Content starts

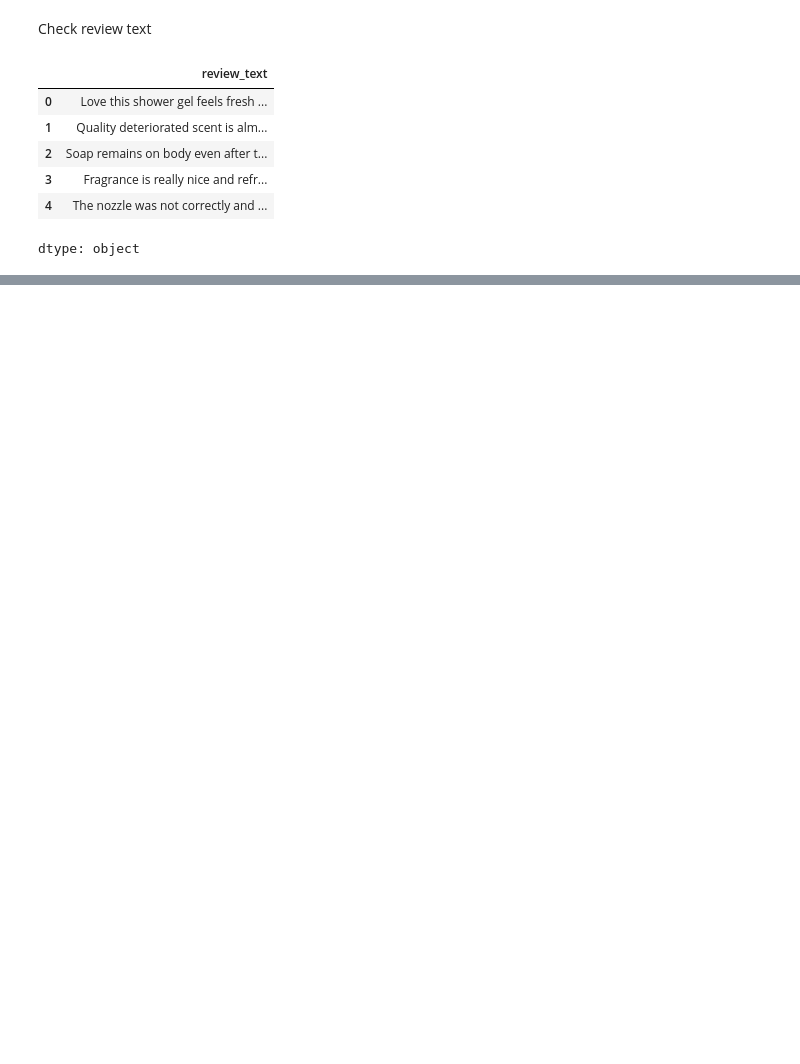
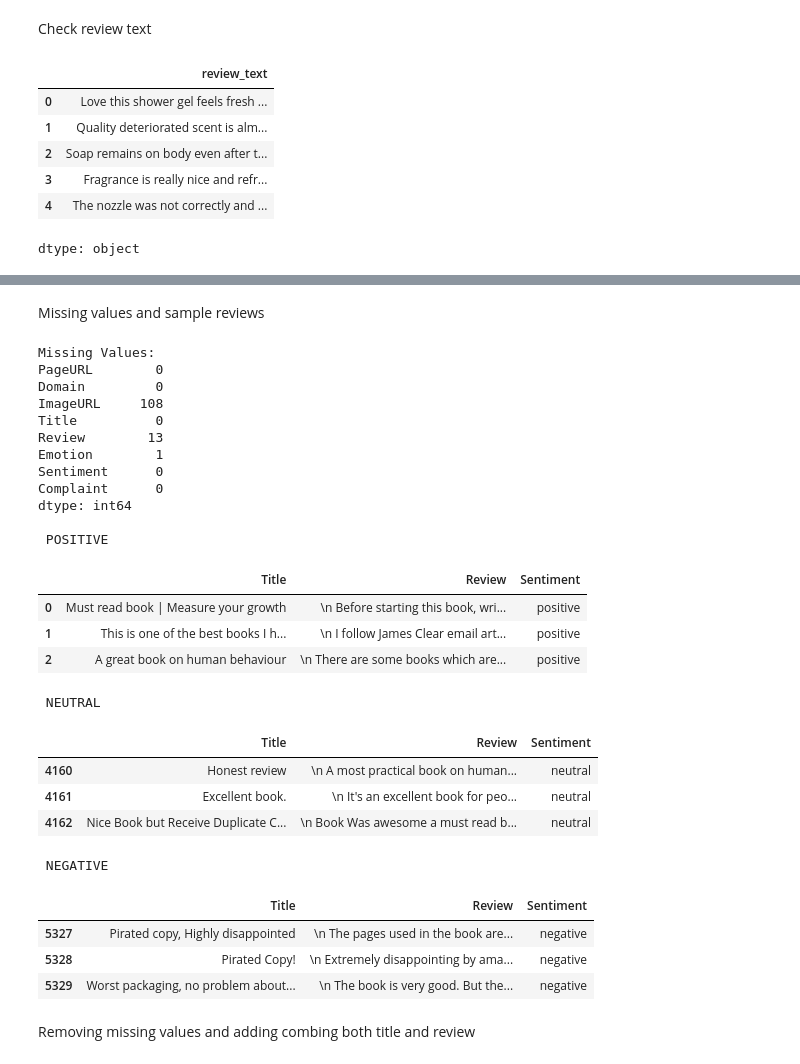
Before and after one commit to pusalaspreetham-code/amazon-review-analyzer, a Jupyter notebook: data_prepocessing/sentiment_preprocessing.ipynb, the cells around one changed output, grey strips where cells are left out. Drawn from its saved outputs; the diff is of its cells as text; code cells hidden in the pictures; blank space fills up the shorter version.

```diff
--- a/data_prepocessing/sentiment_preprocessing.ipynb
+++ b/data_prepocessing/sentiment_preprocessing.ipynb
@@ -541,0 +121,43 @@ weighted avg       0.57      0.56      0.56       300
+# %% [markdown]
+Missing values and sample reviews
+# %%
+print("Missing Values:")
+print(df1.isnull().sum())
+
+for sentiment in df1["Sentiment"].unique():
+    print("\n", sentiment.upper())
+
+    display(
+        df1[df1["Sentiment"] == sentiment][
+            ["Title", "Review", "Sentiment"]
+        ].head(3)
+    )
+# %% [output]
+Missing Values:
+PageURL        0
+Domain         0
+ImageURL     108
+Title          0
+Review        13
+Emotion        1
+Sentiment      0
+Complaint      0
+dtype: int64
+
+ POSITIVE
+|  | Title | Review | Sentiment |
+| 0 | Must read book | Measure your growth | \n Before starting this book, wri... | positive |
+| 1 | This is one of the best books I h... | \n I follow James Clear email art... | positive |
+| 2 | A great book on human behaviour | \n There are some books which are... | positive |
+ NEUTRAL
+|  | Title | Review | Sentiment |
+| 4160 | Honest review | \n A most practical book on human... | neutral |
+| 4161 | Excellent book. | \n It's an excellent book for peo... | neutral |
+| 4162 | Nice Book but Receive Duplicate C... | \n Book Was awesome a must read b... | neutral |
+ NEGATIVE
+|  | Title | Review | Sentiment |
+| 5327 | Pirated copy, Highly disappointed | \n The pages used in the book are... | negative |
+| 5328 | Pirated Copy! | \n Extremely disappointing by ama... | negative |
+| 5329 | Worst packaging, no problem about... | \n The book is very good. But the... | negative |
+# %% [markdown]
+Removing missing values and adding combing both title and review
```
Also changed, not shown: parts of 38 cells of this notebook.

Content ends

Required work:
All of the data above is to be repeated exactly, with the pictures left out.

Task result:
Before and after one commit to pusalaspreetham-code/amazon-review-analyzer, a Jupyter notebook: data_prepocessing/sentiment_preprocessing.ipynb, the cells around one changed output, grey strips where cells are left out. Drawn from its saved outputs; the diff is of its cells as text; code cells hidden in the pictures; blank space fills up the shorter version.

```diff
--- a/data_prepocessing/sentiment_preprocessing.ipynb
+++ b/data_prepocessing/sentiment_preprocessing.ipynb
@@ -541,0 +121,43 @@ weighted avg       0.57      0.56      0.56       300
+# %% [markdown]
+Missing values and sample reviews
+# %%
+print("Missing Values:")
+print(df1.isnull().sum())
+
+for sentiment in df1["Sentiment"].unique():
+    print("\n", sentiment.upper())
+
+    display(
+        df1[df1["Sentiment"] == sentiment][
+            ["Title", "Review", "Sentiment"]
+        ].head(3)
+    )
+# %% [output]
+Missing Values:
+PageURL        0
+Domain         0
+ImageURL     108
+Title          0
+Review        13
+Emotion        1
+Sentiment      0
+Complaint      0
+dtype: int64
+
+ POSITIVE
+|  | Title | Review | Sentiment |
+| 0 | Must read book | Measure your growth | \n Before starting this book, wri... | positive |
+| 1 | This is one of the best books I h... | \n I follow James Clear email art... | positive |
+| 2 | A great book on human behaviour | \n There are some books which are... | positive |
+ NEUTRAL
+|  | Title | Review | Sentiment |
+| 4160 | Honest review | \n A most practical book on human... | neutral |
+| 4161 | Excellent book. | \n It's an excellent book for peo... | neutral |
+| 4162 | Nice Book but Receive Duplicate C... | \n Book Was awesome a must read b... | neutral |
+ NEGATIVE
+|  | Title | Review | Sentiment |
+| 5327 | Pirated copy, Highly disappointed | \n The pages used in the book are... | negative |
+| 5328 | Pirated Copy! | \n Extremely disappointing by ama... | negative |
+| 5329 | Worst packaging, no problem about... | \n The book is very good. But the... | negative |
+# %% [markdown]
+Removing missing values and adding combing both title and review
```
Also changed, not shown: parts of 38 cells of this notebook.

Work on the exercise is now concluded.